The Americans hope that by twisting Pakistan’s tail, it would force the Pakistanis to ‘go after’ the Taliban, pushing the Taliban to the table. For that, all Mattis appears to have is a set of sanctions up his sleeve. In his words, "There are a number of lines of effort being put together now in Secretary of Treasury's office, Secretary of State's office, my own office, the intel agencies. We are also working with Secretary General Stoltenberg to ensure that NATO's equities are brought to bear." Since China will bail out Pakistan, a Pakistani revision of their list of ‘bad Taliban’ is hardly likely.
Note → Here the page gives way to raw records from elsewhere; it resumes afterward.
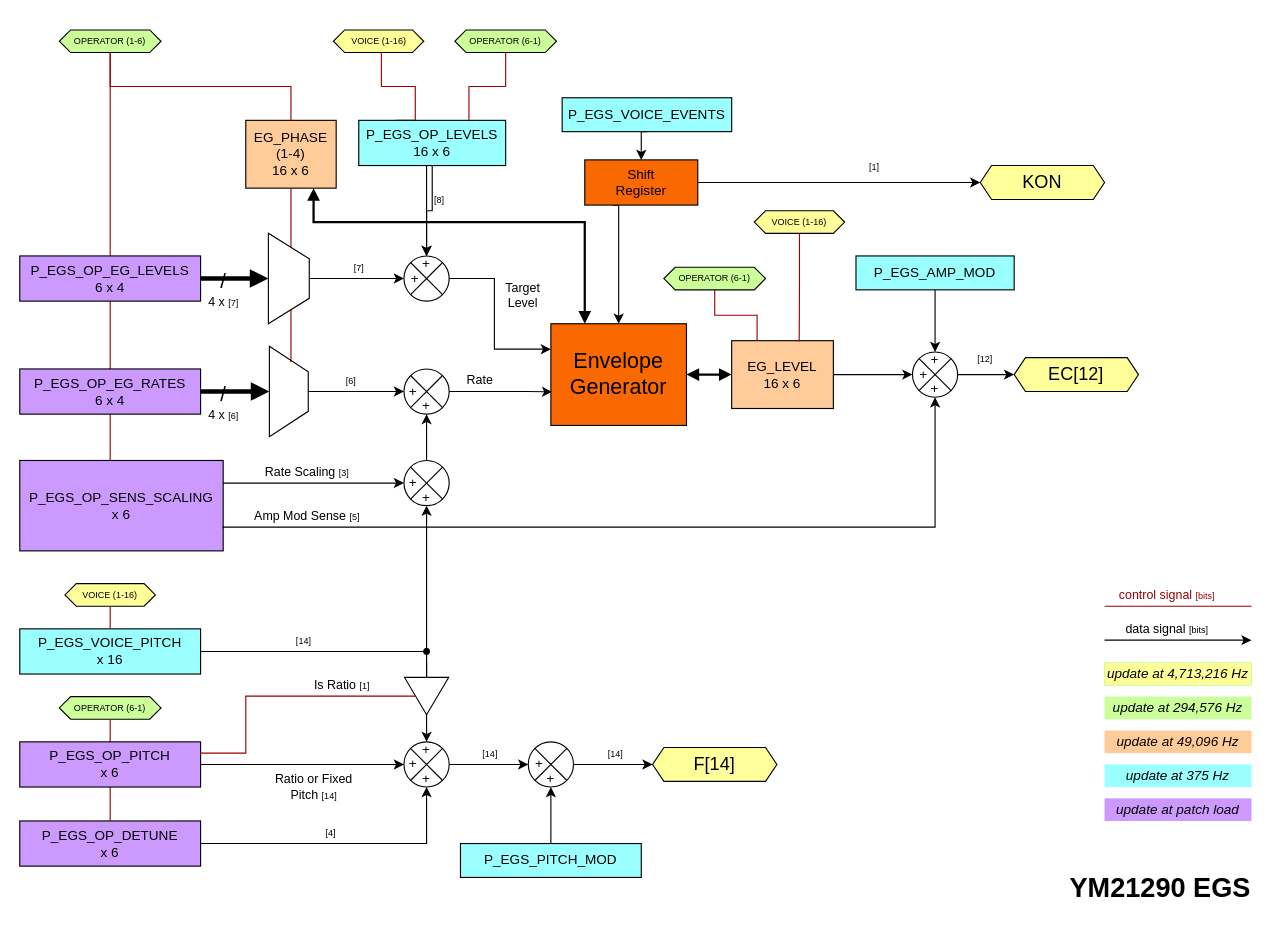
Earlier version of the draw.io diagram Research/YM21290 EGS.drawio (AnotherJohnH/picoX7). Source tidied: cells renumbered, new cells numbered last; positions are measured from the earlier drawing's top-left corner, leaving out a move shared by most shapes. Both pictures are drawn from the tidied source at 113%, with x=0, y=0 at pixel (19, 29).
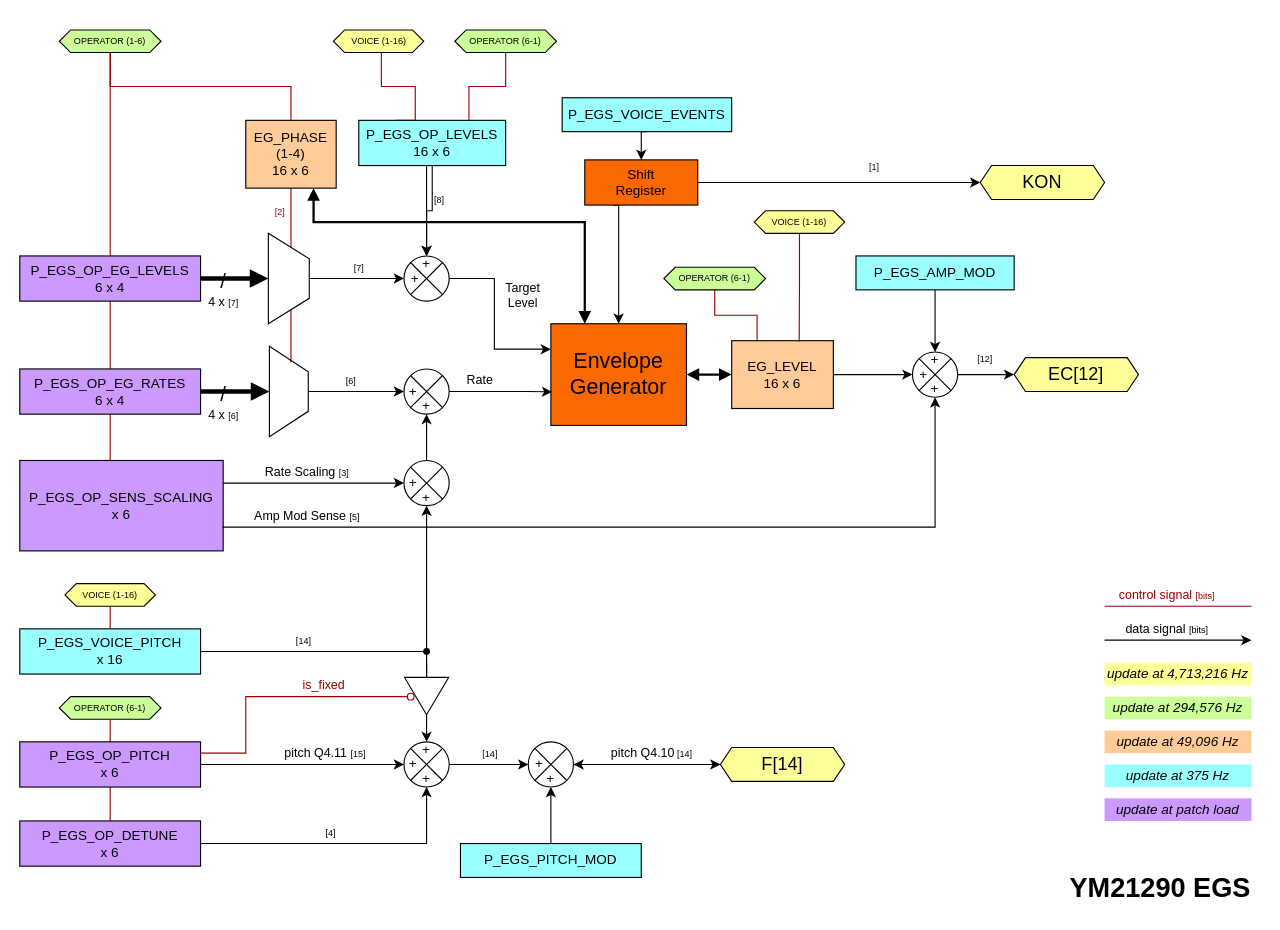
Above is the later version.

The change refers to these unchanged cells:
```xml
<mxCell id="7" value="EG_PHASE&lt;br&gt;(1-4)&lt;br&gt;16 x 6" style="rounded=0;whiteSpace=wrap;html=1;fillColor=#FFCC99;fontColor=#000000;strokeColor=#000000;labelBackgroundColor=none;" parent="1" vertex="1">
  <mxGeometry x="200" y="80" width="80" height="60" as="geometry" />
</mxCell>
<mxCell id="34" value="&lt;p style=&quot;line-height: 110%;&quot;&gt;&amp;nbsp;&lt;br&gt;+&amp;nbsp; &amp;nbsp; &amp;nbsp;&amp;nbsp;&lt;br&gt;+&lt;br&gt;&lt;/p&gt;" style="shape=sumEllipse;perimeter=ellipsePerimeter;whiteSpace=wrap;html=1;backgroundOutline=1;strokeColor=#000000;fontColor=#000000;labelBackgroundColor=none;fillColor=none;" parent="1" vertex="1">
  <mxGeometry x="450" y="630" width="40" height="40" as="geometry" />
</mxCell>
<mxCell id="39" value="&lt;p style=&quot;line-height: 110%;&quot;&gt;&lt;font style=&quot;font-size: 12px;&quot;&gt;+&lt;br&gt;+&amp;nbsp; &amp;nbsp; &amp;nbsp; &amp;nbsp;&lt;br&gt;+&lt;/font&gt;&lt;/p&gt;" style="shape=sumEllipse;perimeter=ellipsePerimeter;whiteSpace=wrap;html=1;backgroundOutline=1;strokeColor=#000000;fontColor=#000000;labelBackgroundColor=none;fillColor=none;" parent="1" vertex="1">
  <mxGeometry x="340" y="630" width="40" height="40" as="geometry" />
</mxCell>
<mxCell id="61" value="&lt;span style=&quot;font-family: Helvetica; font-size: 12px; font-style: normal; font-variant-ligatures: normal; font-variant-caps: normal; font-weight: 400; letter-spacing: normal; orphans: 2; text-align: center; text-indent: 0px; text-transform: none; widows: 2; word-spacing: 0px; -webkit-text-stroke-width: 0px; text-decoration-thickness: initial; text-decoration-style: initial; text-decoration-color: initial; float: none; display: inline !important;&quot;&gt;P_EGS_OP_PITCH&lt;/span&gt;&lt;br style=&quot;border-color: rgb(0, 0, 0); font-family: Helvetica; font-size: 12px; font-style: normal; font-variant-ligatures: normal; font-variant-caps: normal; font-weight: 400; letter-spacing: normal; orphans: 2; text-align: center; text-indent: 0px; text-transform: none; widows: 2; word-spacing: 0px; -webkit-text-stroke-width: 0px; text-decoration-thickness: initial; text-decoration-style: initial; text-decoration-color: initial;&quot;&gt;&lt;font&gt;x 6&lt;/font&gt;" style="rounded=0;whiteSpace=wrap;html=1;fillColor=#CC99FF;fontColor=#000000;strokeColor=#000000;labelBackgroundColor=none;" parent="1" vertex="1">
  <mxGeometry y="630" width="160" height="40" as="geometry" />
</mxCell>
<mxCell id="72" style="triangle;whiteSpace=wrap;html=1;rotation=90;strokeColor=#000000;fontColor=#000000;labelBackgroundColor=none;fillColor=#FFFFFF;" parent="1" vertex="1">
  <mxGeometry x="343.5" y="570" width="33" height="39" as="geometry" />
</mxCell>
<mxCell id="83" style="shape=trapezoid;perimeter=trapezoidPerimeter;whiteSpace=wrap;html=1;fixedSize=1;size=22.5;rotation=90;strokeColor=#000000;fontColor=#000000;labelBackgroundColor=none;fillColor=none;" parent="1" vertex="1">
  <mxGeometry x="198.1" y="302.8" width="80" height="34.4" as="geometry" />
</mxCell>
```

The edit, as a diff of the source:
```diff
@@
-    <mxCell id="6" style="edgeStyle=orthogonalEdgeStyle;rounded=0;jettySize=auto;html=1;exitX=0.5;exitY=1;exitDx=0;exitDy=0;entryX=0.174;entryY=0.451;entryDx=0;entryDy=0;strokeColor=#990000;endArrow=none;endFill=0;entryPerimeter=0;" parent="1" edge="1" source="7" target="83">
-      <mxGeometry relative="1" as="geometry">
+    <mxCell id="6" value="&lt;font style=&quot;font-size: 8px;&quot;&gt;[2]&lt;/font&gt;" style="edgeStyle=orthogonalEdgeStyle;rounded=0;jettySize=auto;html=1;exitX=0.5;exitY=1;exitDx=0;exitDy=0;entryX=0.174;entryY=0.451;entryDx=0;entryDy=0;strokeColor=#990000;endArrow=none;endFill=0;entryPerimeter=0;fontColor=#990000;" parent="1" edge="1" source="7" target="83">
+      <mxGeometry x="-0.74" y="-10" relative="1" as="geometry">
         <Array as="points">
           <mxPoint x="240" y="291" />
         </Array>
       </mxGeometry>
     </mxCell>
@@
-    <mxCell id="38" value="Ratio or Fixed&lt;br&gt;Pitch &lt;font style=&quot;font-size: 8px;&quot;&gt;[14]&lt;/font&gt;" style="edgeStyle=orthogonalEdgeStyle;rounded=0;jettySize=auto;html=1;exitX=1;exitY=0.5;exitDx=0;exitDy=0;strokeColor=#000000;fontColor=#000000;labelBackgroundColor=none;" parent="1" edge="1" source="61" target="39">
-      <mxGeometry x="0.11" y="-20" relative="1" as="geometry">
+    <mxCell id="38" value="pitch Q4.11&amp;nbsp;&lt;font style=&quot;font-size: 8px;&quot;&gt;[15]&lt;/font&gt;" style="edgeStyle=orthogonalEdgeStyle;rounded=0;jettySize=auto;html=1;exitX=1;exitY=0.5;exitDx=0;exitDy=0;strokeColor=#000000;fontColor=#000000;labelBackgroundColor=none;" parent="1" edge="1" source="61" target="39">
+      <mxGeometry x="0.22" y="10" relative="1" as="geometry">
         <Array as="points">
           <mxPoint x="160" y="650" />
         </Array>
       </mxGeometry>
     </mxCell>
@@
-    <mxCell id="42" value="&lt;font style=&quot;font-size: 8px;&quot;&gt;[14]&lt;/font&gt;" style="edgeStyle=orthogonalEdgeStyle;rounded=0;jettySize=auto;html=1;exitX=1;exitY=0.5;exitDx=0;exitDy=0;entryX=0;entryY=0.5;entryDx=0;entryDy=0;strokeColor=#000000;fontColor=#000000;labelBackgroundColor=none;" parent="1" edge="1" source="34" target="67">
+    <mxCell id="42" value="&lt;font style=&quot;font-size: 11px;&quot;&gt;pitch Q4.10&lt;/font&gt;&lt;font style=&quot;font-size: 8px;&quot;&gt; [14]&lt;/font&gt;" style="edgeStyle=orthogonalEdgeStyle;rounded=0;jettySize=auto;html=1;exitX=1;exitY=0.5;exitDx=0;exitDy=0;entryX=0;entryY=0.5;entryDx=0;entryDy=0;strokeColor=#000000;fontColor=#000000;labelBackgroundColor=none;" parent="1" edge="1" source="34" target="67">
       <mxGeometry x="0.06" y="10" relative="1" as="geometry" />
     </mxCell>
@@
+    <mxCell id="84" style="edgeStyle=orthogonalEdgeStyle;rounded=0;jettySize=auto;html=1;" parent="1" edge="1" source="67" target="34">
+      <mxGeometry relative="1" as="geometry" />
+    </mxCell>
     <mxCell id="67" value="&lt;p style=&quot;line-height: 103%;&quot;&gt;&lt;font style=&quot;font-size: 16px;&quot;&gt;F[14]&lt;/font&gt;&lt;/p&gt;" style="shape=hexagon;perimeter=hexagonPerimeter2;whiteSpace=wrap;html=1;fixedSize=1;size=10;fillColor=#FFFF99;fontColor=#000000;strokeColor=#000000;labelBackgroundColor=none;" parent="1" vertex="1">
-      <mxGeometry x="560" y="635" width="110" height="30" as="geometry" />
+      <mxGeometry x="620" y="635" width="110" height="30" as="geometry" />
     </mxCell>
@@
-    <mxCell id="73" value="Is Ratio &lt;font style=&quot;font-size: 8px;&quot;&gt;[1]&amp;nbsp;&lt;/font&gt;" style="edgeStyle=orthogonalEdgeStyle;rounded=0;jettySize=auto;html=1;exitX=1;exitY=0.25;exitDx=0;exitDy=0;entryX=0.5;entryY=1;entryDx=0;entryDy=0;endArrow=none;endFill=0;strokeColor=#990000;fontColor=#000000;labelBackgroundColor=none;" parent="1" edge="1" source="61" target="72">
-      <mxGeometry x="0.46" y="10" relative="1" as="geometry">
+    <mxCell id="73" value="&lt;font color=&quot;#990000&quot;&gt;is_fixed&lt;font style=&quot;font-size: 8px;&quot;&gt;&amp;nbsp;&lt;/font&gt;&lt;/font&gt;" style="edgeStyle=orthogonalEdgeStyle;rounded=0;orthogonalLoop=1;jettySize=auto;html=1;exitX=1;exitY=0.25;exitDx=0;exitDy=0;endArrow=oval;endFill=0;strokeColor=#990000;fontColor=#000000;labelBackgroundColor=none;targetPerimeterSpacing=0;" parent="1" edge="1">
+      <mxGeometry x="0.36" y="10" relative="1" as="geometry">
+        <mxPoint x="160" y="640" as="sourcePoint" />
+        <mxPoint x="346" y="590" as="targetPoint" />
         <Array as="points">
           <mxPoint x="200" y="640" />
           <mxPoint x="200" y="590" />
+          <mxPoint x="343" y="590" />
         </Array>
       </mxGeometry>
     </mxCell>
@@
-    <mxCell id="76" value="&lt;font color=&quot;#000000&quot;&gt;update at 4,713,216 Hz&lt;/font&gt;" style="rounded=0;whiteSpace=wrap;html=1;strokeColor=#CCFF99;fillColor=#FFFF99;fontStyle=2;" parent="1" vertex="1">
+    <mxCell id="76" value="&lt;font color=&quot;#000000&quot;&gt;update at 4,713,216 Hz&lt;/font&gt;" style="rounded=0;whiteSpace=wrap;html=1;strokeColor=none;fillColor=#FFFF99;fontStyle=2;" parent="1" vertex="1">
       <mxGeometry x="960" y="560" width="130" height="20" as="geometry" />
     </mxCell>
```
Mattis’ betrayed his weak hand in saying that being considerate with Pakistan had led to his declining to consider Indian boots on the ground in Afghanistan. In his trip to India last month, India’s new defence minister categorically ruled out the possibility. However, that Mattis has included a possible opening up of economic ties in his strategy suggests an Indian input during his visit. He has apparently been led to believe that India would do so, but India’s expectation is that Pakistan will perhaps be goaded into taking on the Taliban on its soil. This is disingenuous on India’s part.
The upshot is that the US does not have the options it claims. Pakistan does not then have to reflexively push back. The best way to prevent radicalism is to deprive it of a context filled with violence and contestation. Pakistan can use the opportunity of the ‘one more time’ on offer by the US for shepherding the Taliban to respectability, duly incentivized for good behavior. It can thereby gain a say in the indefinitely into the future of Afghanistan; set at rest the fears of all its neighbours; and inveigle its way back into US good books by enabling the Americans to depart in keeping with Trump’s original instinct.